■ **Entries shown**:
══════

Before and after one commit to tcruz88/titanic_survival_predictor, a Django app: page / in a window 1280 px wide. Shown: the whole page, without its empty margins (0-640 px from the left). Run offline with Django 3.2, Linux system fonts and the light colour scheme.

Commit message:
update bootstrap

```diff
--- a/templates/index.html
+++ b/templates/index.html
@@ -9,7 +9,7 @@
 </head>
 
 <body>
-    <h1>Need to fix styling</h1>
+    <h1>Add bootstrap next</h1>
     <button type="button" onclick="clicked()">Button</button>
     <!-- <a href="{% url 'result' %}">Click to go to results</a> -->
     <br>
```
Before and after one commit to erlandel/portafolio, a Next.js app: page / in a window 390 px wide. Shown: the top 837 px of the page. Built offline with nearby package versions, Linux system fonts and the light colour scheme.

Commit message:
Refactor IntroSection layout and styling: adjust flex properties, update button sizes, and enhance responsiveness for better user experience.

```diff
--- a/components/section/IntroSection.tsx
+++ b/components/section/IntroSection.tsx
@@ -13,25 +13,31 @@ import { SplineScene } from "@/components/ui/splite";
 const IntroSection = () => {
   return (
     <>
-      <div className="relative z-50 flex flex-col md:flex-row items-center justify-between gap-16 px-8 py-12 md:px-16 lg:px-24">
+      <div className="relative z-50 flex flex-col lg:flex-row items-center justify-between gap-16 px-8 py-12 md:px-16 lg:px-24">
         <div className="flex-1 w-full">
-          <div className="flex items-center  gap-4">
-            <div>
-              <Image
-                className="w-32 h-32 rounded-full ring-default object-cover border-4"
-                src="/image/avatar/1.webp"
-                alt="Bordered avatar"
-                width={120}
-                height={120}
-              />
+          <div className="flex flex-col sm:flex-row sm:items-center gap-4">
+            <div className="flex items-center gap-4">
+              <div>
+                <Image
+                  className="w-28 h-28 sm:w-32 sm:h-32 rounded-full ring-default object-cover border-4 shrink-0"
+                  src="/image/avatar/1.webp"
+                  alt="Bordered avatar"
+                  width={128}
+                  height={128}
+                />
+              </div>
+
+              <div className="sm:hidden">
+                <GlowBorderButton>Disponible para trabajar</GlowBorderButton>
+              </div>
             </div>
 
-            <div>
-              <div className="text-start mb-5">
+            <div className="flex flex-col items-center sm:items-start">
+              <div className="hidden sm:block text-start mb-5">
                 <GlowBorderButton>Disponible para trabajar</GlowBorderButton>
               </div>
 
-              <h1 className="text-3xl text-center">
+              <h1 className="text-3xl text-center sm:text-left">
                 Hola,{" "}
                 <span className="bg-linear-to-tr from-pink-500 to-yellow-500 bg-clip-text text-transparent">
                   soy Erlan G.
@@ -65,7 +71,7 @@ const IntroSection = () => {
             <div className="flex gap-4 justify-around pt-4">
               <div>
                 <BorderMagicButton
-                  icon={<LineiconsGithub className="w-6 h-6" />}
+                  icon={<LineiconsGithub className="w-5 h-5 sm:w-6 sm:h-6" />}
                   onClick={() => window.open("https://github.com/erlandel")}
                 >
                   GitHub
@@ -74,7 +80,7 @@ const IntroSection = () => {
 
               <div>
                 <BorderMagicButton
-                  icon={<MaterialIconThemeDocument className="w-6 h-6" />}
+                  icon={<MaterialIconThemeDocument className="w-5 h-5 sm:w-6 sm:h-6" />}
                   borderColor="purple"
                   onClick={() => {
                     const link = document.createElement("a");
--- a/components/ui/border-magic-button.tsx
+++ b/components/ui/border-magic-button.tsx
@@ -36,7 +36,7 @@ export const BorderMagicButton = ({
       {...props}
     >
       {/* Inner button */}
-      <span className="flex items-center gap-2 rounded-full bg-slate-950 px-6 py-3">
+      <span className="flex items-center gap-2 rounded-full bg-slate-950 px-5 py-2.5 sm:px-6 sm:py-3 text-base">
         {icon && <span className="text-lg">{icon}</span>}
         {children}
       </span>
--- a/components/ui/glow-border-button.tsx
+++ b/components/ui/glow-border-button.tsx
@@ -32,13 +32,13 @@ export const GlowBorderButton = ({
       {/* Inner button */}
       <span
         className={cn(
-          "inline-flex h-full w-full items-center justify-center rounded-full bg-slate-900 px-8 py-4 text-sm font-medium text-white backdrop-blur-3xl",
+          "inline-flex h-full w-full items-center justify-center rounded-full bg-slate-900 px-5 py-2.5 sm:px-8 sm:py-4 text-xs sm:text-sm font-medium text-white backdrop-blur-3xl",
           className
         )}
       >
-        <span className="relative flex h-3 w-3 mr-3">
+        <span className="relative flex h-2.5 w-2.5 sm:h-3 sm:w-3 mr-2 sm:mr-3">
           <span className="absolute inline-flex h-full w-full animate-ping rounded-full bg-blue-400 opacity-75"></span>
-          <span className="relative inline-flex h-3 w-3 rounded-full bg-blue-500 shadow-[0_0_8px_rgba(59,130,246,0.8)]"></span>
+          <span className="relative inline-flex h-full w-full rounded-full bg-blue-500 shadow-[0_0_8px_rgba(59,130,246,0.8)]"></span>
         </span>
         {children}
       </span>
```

══════

■ **Try it**:
Your task is to copy every record exactly.

■ **Solution for this task**:
Before and after one commit to tcruz88/titanic_survival_predictor, a Django app: page / in a window 1280 px wide. Shown: the whole page, without its empty margins (0-640 px from the left). Run offline with Django 3.2, Linux system fonts and the light colour scheme.

Commit message:
update bootstrap

```diff
--- a/templates/index.html
+++ b/templates/index.html
@@ -9,7 +9,7 @@
 </head>
 
 <body>
-    <h1>Need to fix styling</h1>
+    <h1>Add bootstrap next</h1>
     <button type="button" onclick="clicked()">Button</button>
     <!-- <a href="{% url 'result' %}">Click to go to results</a> -->
     <br>
```
Before and after one commit to erlandel/portafolio, a Next.js app: page / in a window 390 px wide. Shown: the top 837 px of the page. Built offline with nearby package versions, Linux system fonts and the light colour scheme.

Commit message:
Refactor IntroSection layout and styling: adjust flex properties, update button sizes, and enhance responsiveness for better user experience.

```diff
--- a/components/section/IntroSection.tsx
+++ b/components/section/IntroSection.tsx
@@ -13,25 +13,31 @@ import { SplineScene } from "@/components/ui/splite";
 const IntroSection = () => {
   return (
     <>
-      <div className="relative z-50 flex flex-col md:flex-row items-center justify-between gap-16 px-8 py-12 md:px-16 lg:px-24">
+      <div className="relative z-50 flex flex-col lg:flex-row items-center justify-between gap-16 px-8 py-12 md:px-16 lg:px-24">
         <div className="flex-1 w-full">
-          <div className="flex items-center  gap-4">
-            <div>
-              <Image
-                className="w-32 h-32 rounded-full ring-default object-cover border-4"
-                src="/image/avatar/1.webp"
-                alt="Bordered avatar"
-                width={120}
-                height={120}
-              />
+          <div className="flex flex-col sm:flex-row sm:items-center gap-4">
+            <div className="flex items-center gap-4">
+              <div>
+                <Image
+                  className="w-28 h-28 sm:w-32 sm:h-32 rounded-full ring-default object-cover border-4 shrink-0"
+                  src="/image/avatar/1.webp"
+                  alt="Bordered avatar"
+                  width={128}
+                  height={128}
+                />
+              </div>
+
+              <div className="sm:hidden">
+                <GlowBorderButton>Disponible para trabajar</GlowBorderButton>
+              </div>
             </div>
 
-            <div>
-              <div className="text-start mb-5">
+            <div className="flex flex-col items-center sm:items-start">
+              <div className="hidden sm:block text-start mb-5">
                 <GlowBorderButton>Disponible para trabajar</GlowBorderButton>
               </div>
 
-              <h1 className="text-3xl text-center">
+              <h1 className="text-3xl text-center sm:text-left">
                 Hola,{" "}
                 <span className="bg-linear-to-tr from-pink-500 to-yellow-500 bg-clip-text text-transparent">
                   soy Erlan G.
@@ -65,7 +71,7 @@ const IntroSection = () => {
             <div className="flex gap-4 justify-around pt-4">
               <div>
                 <BorderMagicButton
-                  icon={<LineiconsGithub className="w-6 h-6" />}
+                  icon={<LineiconsGithub className="w-5 h-5 sm:w-6 sm:h-6" />}
                   onClick={() => window.open("https://github.com/erlandel")}
                 >
                   GitHub
@@ -74,7 +80,7 @@ const IntroSection = () => {
 
               <div>
                 <BorderMagicButton
-                  icon={<MaterialIconThemeDocument className="w-6 h-6" />}
+                  icon={<MaterialIconThemeDocument className="w-5 h-5 sm:w-6 sm:h-6" />}
                   borderColor="purple"
                   onClick={() => {
                     const link = document.createElement("a");
--- a/components/ui/border-magic-button.tsx
+++ b/components/ui/border-magic-button.tsx
@@ -36,7 +36,7 @@ export const BorderMagicButton = ({
       {...props}
     >
       {/* Inner button */}
-      <span className="flex items-center gap-2 rounded-full bg-slate-950 px-6 py-3">
+      <span className="flex items-center gap-2 rounded-full bg-slate-950 px-5 py-2.5 sm:px-6 sm:py-3 text-base">
         {icon && <span className="text-lg">{icon}</span>}
         {children}
       </span>
--- a/components/ui/glow-border-button.tsx
+++ b/components/ui/glow-border-button.tsx
@@ -32,13 +32,13 @@ export const GlowBorderButton = ({
       {/* Inner button */}
       <span
         className={cn(
-          "inline-flex h-full w-full items-center justify-center rounded-full bg-slate-900 px-8 py-4 text-sm font-medium text-white backdrop-blur-3xl",
+          "inline-flex h-full w-full items-center justify-center rounded-full bg-slate-900 px-5 py-2.5 sm:px-8 sm:py-4 text-xs sm:text-sm font-medium text-white backdrop-blur-3xl",
           className
         )}
       >
-        <span className="relative flex h-3 w-3 mr-3">
+        <span className="relative flex h-2.5 w-2.5 sm:h-3 sm:w-3 mr-2 sm:mr-3">
           <span className="absolute inline-flex h-full w-full animate-ping rounded-full bg-blue-400 opacity-75"></span>
-          <span className="relative inline-flex h-3 w-3 rounded-full bg-blue-500 shadow-[0_0_8px_rgba(59,130,246,0.8)]"></span>
+          <span className="relative inline-flex h-full w-full rounded-full bg-blue-500 shadow-[0_0_8px_rgba(59,130,246,0.8)]"></span>
         </span>
         {children}
       </span>
```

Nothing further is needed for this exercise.